In recent years, interval training has taken off, with many gyms and online workout apps offering high-intensity interval training (or HIIT) sessions or videos.
These short, high-energy sessions involve pushing yourself hard until you reach as close to your peak heart rate as you can for anywhere between a few seconds to a few minutes, then allowing yourself to cool down with a less intense exercise before starting the cycle again by picking up the speed and intensity.
Loyal HIIT-ers claim that this is the best and most effective way to exercise and that you can reap the heart and muscles benefits that longer endurance-based workouts offer but in a much shorter time. Though this seems too good to be true, scientists support this claim and may have an explanation for how and why.
Why is HIIT the best?
Professor of physiology and pharmacology at the Karolinska Institute, Hakan Westerblad, rounded up some colleagues to help him conduct an experiment. The team examined the muscle samples taken from a group of volunteers once they had alternated between pedaling a stationary bike for 30 seconds and peak intensity and then resting for three minutes for six cycles.
They found that certain chemical channels in the muscle cells that regulate calcium changes in the cells broke down when the muscle was stressed by high-intensity exercise. Calcium is necessary for cell signaling, and the extreme demands trigged by the exercise cause the cell to adjust its energy production and become more efficient.
“What we found was a breakdown of these channels that was totally unexpected,” explains Westerblad. “We have never seen anything similar. We saw a large production of free radicals, and these free radicals were specifically hitting the calcium channels. Normal training also increases the number of free radicals, but not by as much as interval training.”
Producing more free radicals is the muscle cells’ way of responding to and coping with the extreme duress the body goes through during high-intensity exercise. “During any physical training, the cell senses, ‘I have a problem here,” says Westerblad. “So it’s better safe than sorry, they adapt so the next time they experience the intense exercise, the problem is lessened.”
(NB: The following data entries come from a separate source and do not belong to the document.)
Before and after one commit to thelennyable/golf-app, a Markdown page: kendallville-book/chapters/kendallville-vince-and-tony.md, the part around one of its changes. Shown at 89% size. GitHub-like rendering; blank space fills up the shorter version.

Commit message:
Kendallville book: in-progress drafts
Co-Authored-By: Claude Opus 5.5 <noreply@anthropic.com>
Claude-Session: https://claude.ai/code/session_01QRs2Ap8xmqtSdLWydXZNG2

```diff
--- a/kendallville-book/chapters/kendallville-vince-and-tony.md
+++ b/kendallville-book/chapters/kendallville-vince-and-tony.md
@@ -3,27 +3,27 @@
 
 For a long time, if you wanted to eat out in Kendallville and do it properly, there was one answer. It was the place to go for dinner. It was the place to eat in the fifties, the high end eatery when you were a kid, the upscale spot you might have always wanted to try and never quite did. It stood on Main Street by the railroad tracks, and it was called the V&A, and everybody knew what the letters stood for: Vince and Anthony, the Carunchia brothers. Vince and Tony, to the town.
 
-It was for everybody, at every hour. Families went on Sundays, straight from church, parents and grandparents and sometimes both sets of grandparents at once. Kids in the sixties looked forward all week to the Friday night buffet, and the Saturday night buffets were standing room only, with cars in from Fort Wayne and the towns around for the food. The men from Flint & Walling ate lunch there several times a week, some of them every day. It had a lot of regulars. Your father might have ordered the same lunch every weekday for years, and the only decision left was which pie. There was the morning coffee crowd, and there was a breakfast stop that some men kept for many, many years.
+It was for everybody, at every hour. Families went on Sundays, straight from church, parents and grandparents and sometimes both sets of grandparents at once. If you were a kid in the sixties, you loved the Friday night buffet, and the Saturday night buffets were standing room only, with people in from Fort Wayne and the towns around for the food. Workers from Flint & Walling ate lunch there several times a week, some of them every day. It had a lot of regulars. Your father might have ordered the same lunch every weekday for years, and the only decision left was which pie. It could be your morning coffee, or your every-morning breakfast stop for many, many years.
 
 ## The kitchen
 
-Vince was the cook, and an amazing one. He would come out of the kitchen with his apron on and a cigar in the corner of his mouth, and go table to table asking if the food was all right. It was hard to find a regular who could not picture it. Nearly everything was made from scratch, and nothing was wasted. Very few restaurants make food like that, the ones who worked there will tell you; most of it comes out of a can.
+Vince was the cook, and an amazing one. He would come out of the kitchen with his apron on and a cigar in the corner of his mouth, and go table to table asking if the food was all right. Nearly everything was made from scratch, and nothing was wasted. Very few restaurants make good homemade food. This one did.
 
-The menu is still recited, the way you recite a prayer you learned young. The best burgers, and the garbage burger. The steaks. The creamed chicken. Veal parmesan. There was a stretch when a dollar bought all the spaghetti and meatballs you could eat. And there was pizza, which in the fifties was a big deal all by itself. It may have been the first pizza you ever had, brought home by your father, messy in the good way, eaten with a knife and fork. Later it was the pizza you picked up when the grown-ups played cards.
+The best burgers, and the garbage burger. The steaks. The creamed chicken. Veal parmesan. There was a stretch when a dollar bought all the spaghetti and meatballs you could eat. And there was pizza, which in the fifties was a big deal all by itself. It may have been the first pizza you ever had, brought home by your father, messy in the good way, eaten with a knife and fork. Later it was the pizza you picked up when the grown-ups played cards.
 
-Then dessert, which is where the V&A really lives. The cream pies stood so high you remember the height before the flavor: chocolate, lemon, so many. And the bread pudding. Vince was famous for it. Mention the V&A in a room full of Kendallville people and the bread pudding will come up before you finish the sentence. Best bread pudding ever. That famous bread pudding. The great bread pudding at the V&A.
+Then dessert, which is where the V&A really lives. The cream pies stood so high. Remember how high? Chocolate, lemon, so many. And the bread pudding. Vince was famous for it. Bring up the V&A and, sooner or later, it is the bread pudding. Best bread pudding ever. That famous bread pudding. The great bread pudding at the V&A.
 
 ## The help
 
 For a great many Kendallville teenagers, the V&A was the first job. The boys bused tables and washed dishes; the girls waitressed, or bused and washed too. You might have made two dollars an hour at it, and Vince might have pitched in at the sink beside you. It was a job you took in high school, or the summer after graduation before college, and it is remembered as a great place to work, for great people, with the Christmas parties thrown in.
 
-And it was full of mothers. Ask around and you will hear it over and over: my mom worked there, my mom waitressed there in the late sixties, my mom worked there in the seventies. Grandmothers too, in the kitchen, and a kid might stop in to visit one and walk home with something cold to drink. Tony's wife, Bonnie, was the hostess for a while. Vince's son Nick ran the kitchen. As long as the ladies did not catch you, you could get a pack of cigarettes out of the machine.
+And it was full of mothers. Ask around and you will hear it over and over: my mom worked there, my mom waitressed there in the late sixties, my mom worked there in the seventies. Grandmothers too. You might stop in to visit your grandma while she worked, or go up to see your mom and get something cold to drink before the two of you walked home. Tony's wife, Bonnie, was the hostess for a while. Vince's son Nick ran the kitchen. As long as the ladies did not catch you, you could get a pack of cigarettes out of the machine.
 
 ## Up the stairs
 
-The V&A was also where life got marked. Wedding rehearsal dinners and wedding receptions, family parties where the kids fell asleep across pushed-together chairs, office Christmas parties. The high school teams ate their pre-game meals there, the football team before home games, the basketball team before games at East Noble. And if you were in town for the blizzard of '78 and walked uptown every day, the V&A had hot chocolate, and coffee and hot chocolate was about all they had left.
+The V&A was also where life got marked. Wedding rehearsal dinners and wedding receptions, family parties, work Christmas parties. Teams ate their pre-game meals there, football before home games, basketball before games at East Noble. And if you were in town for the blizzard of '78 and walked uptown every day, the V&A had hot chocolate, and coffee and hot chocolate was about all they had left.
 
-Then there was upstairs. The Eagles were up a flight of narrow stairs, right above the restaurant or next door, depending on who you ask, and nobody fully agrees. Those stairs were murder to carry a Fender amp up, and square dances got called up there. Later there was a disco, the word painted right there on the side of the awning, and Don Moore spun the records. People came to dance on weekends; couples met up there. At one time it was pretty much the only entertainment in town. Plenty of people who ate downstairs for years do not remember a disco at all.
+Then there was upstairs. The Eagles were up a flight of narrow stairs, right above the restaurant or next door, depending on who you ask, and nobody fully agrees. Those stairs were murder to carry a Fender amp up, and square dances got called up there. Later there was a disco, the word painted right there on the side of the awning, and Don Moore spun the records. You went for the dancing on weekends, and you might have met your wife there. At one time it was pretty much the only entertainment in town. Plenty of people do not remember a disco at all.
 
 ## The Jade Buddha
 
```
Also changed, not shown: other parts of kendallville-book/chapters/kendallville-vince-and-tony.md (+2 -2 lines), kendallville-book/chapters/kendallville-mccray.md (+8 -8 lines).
Does HIIT work for everyone?
It’s worth noting that HIIT only works to a certain extent. Elite athletes who’ve trained their bodies and are accustomed to strenuous and demanding physical work begin to tolerate HIIT regimes, so their muscle cells don’t react in quite the same way.
For recreational athletes, on the other hand, the effect can remain rather remarkable. Westerblad discovered that one session of HIIT for recreational athletes triggered molecular changes in muscle cells that remained detectable 24 hours later in a muscle biopsy.
So, if you’ve been wanting to get in shape but don’t have a lot of time in your schedule, consider squeezing in some high-intensity interval training to maximize benefits while minimizing the time commitment.